Discover giant white gypsum dunes and the unique ecosystem that exists here.
The Tularosa Basin, visited on our tours of New Mexico, contains the worlds largest gypsum dune field. With dunes as high as 50 to 60 feet and approximately 4.5 billion tons of white gypsum sand this giant area provides a unique habitat for animals and plants as well as a fascinating geological environment. The dune field is estimated to be between 6-10,000 years old and the ancient lake bed of Lake Otero has occupied the basin for some 20,000 years. Today this area receives small amounts of seasonal rain, resulting in seasonal Lake Lucero. For much of the year this area is very dry and windy making for a unique habitat that only the hardiest plants and most adaptable animals can survive. While you visit on our tour of New Mexico you will be introduced to the unique ecology, geology and cultural history of the region.
Despite the harsh conditions of the dune landscape a multitude of animals and plants thrive here. Interesting evolutionary traits can be observed – for example, many of the animals here are white, or at least much lighter in color than they are elsewhere. This includes everything from insects to mammals. This camouflage helps animals escape the eyes of their natural predators. When you walk around the dunes, particularly in the evening, keep a sharp look out for these creatures. There are many other adaptations that these animals have developed, for example the bleached earless lizards and cowles prairie lizards can change color depending on the temperature, allowing them to absorb more or less heat. Most desert animals are nocturnal, burrowing underground during the day and only coming out at night when the white sand has cooled.
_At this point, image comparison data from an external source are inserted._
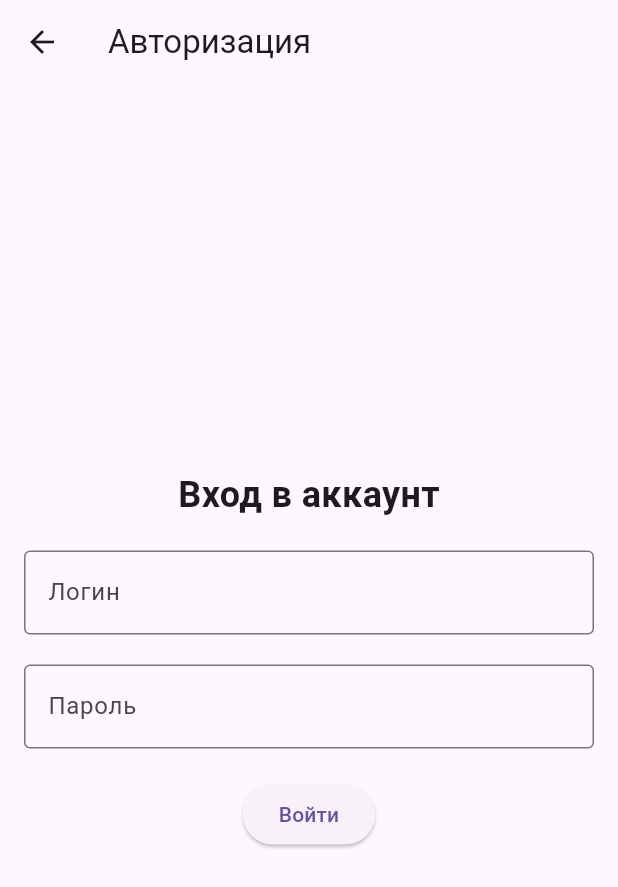
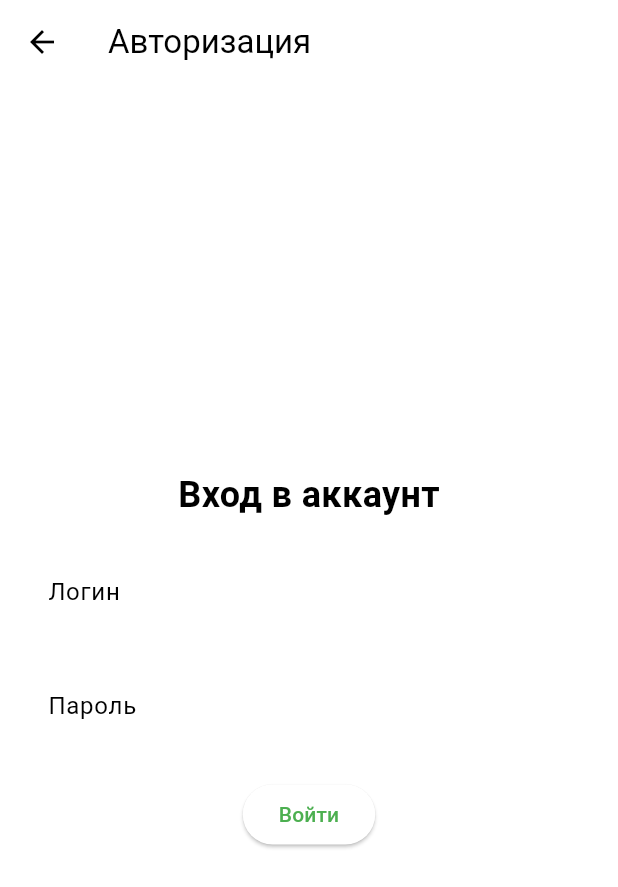
Before and after one commit to knowmaker/namer_app, a Flutter app: the screen it shows after launch, item 2 of the bottom bar chosen, after a tap on the "account circle" icon, on a phone screen of 412 x 824 dp. Shown: the top 887 px of the screen. Run offline on Flutter 3.47's test engine with Material 3 defaults, Android fonts, the phone set to English and light mode, and no system bars; network calls fail.

Commit message:
locked orientation and added colors settings

```diff
--- a/lib/control_screen.dart
+++ b/lib/control_screen.dart
@@ -134,6 +134,10 @@ class ControlScreenState extends State<ControlScreen> {
             SizedBox(height: 8),
             Switch(
               value: controlState[controlName] ?? false,
+              activeColor: Colors.white, // Цвет ползунка, когда включён
+              activeTrackColor: Colors.green, // Цвет трека, когда включён
+              inactiveThumbColor: Colors.grey, // Цвет ползунка, когда выключен
+              inactiveTrackColor: Colors.grey.shade300, // Цвет трека, когда выключен
               onChanged: (bool value) {
                 setState(() {
                   controlState[controlName] = value;
--- a/lib/main.dart
+++ b/lib/main.dart
@@ -1,11 +1,17 @@
 import 'package:flutter/material.dart';
+import 'package:flutter/services.dart';
 import 'sensor_screen.dart';
 import 'control_screen.dart';
 import 'settings_screen.dart';
 import 'login_screen.dart';
 
 void main() {
-  runApp(MyApp());
+  WidgetsFlutterBinding.ensureInitialized();
+  SystemChrome.setPreferredOrientations([
+    DeviceOrientation.portraitUp,
+  ]).then((_) {
+    runApp(MyApp());
+  });
 }
 
 class MyApp extends StatelessWidget {
@@ -15,6 +21,7 @@ class MyApp extends StatelessWidget {
       title: 'Умная Теплица',
       theme: ThemeData(
         primarySwatch: Colors.green,
+        colorScheme: ColorScheme.fromSwatch(primarySwatch: Colors.green).copyWith(secondary: Colors.greenAccent),
       ),
       home: MainScreen(),
     );
--- a/lib/sensor_screen.dart
+++ b/lib/sensor_screen.dart
@@ -59,6 +59,7 @@ class SensorScreenState extends State<SensorScreen> {
   Widget build(BuildContext context) {
     return RefreshIndicator(
       onRefresh: fetchSensorData,
+      color: Colors.purple,
       child: Column(
         children: [
           Padding(
```
Also changed, not shown: 1 other file.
As you go on our guided nature tours of New Mexico look for tracks in the sand to alert you to desert wildlife in White Sands National Monument. Because animals are often difficult to spot you can keep an eye out for the remains that they leave. For example the yucca pod pictured bellow to the right has a variety of animal tracks around it. These were probably left by a rodent, possibly the desert kangaroo rat. These animals are well adapted to life in the desert, eating only dry seeds and creating water metabolically while digesting food. Other animals require leaves for their water supply, as you look around you on the dunes you will realize that many plants only have tiny and tough leaves, making this a challenging affair. Despite all the challenges of desert life there are about forty-four species of mammals, twenty-six of reptiles and many amphibians and insects.
Yucca plants have created amazing adaptations to survive in the harsh sand dune environment of White Sands National Monument. As sands shift and move most ordinary plants are buried- but not the soaptree yucca. In a process called “stem elongation” the yucca plant rapidly grows taller, as much as 12″ a year, keeping its flowers and leaves above the sand. This plant can grow to be 30′ tall, though by looking at it you could never tell since the majority of the stem is buried in the sand. The yucca roots have been used, by Native Americans, as a substitute for soap and the leaf fibers were used for basket weaving. You will see many of these yucca plants as you travel with us on our tours of New Mexico and Arizona.
Small Group Bus Tours of New Mexico and Arizona – Read about these attractions, close to the White Sands National Monument that you will also visit on our small group tour.
If you have any questions about our Arizona and New Mexico Adventure Tours please feel free to contact us at email@example.com. Our Southwest Adventure tour is scheduled for at least once a year, and can be booked for a group as a custom adventure travel tour at other times.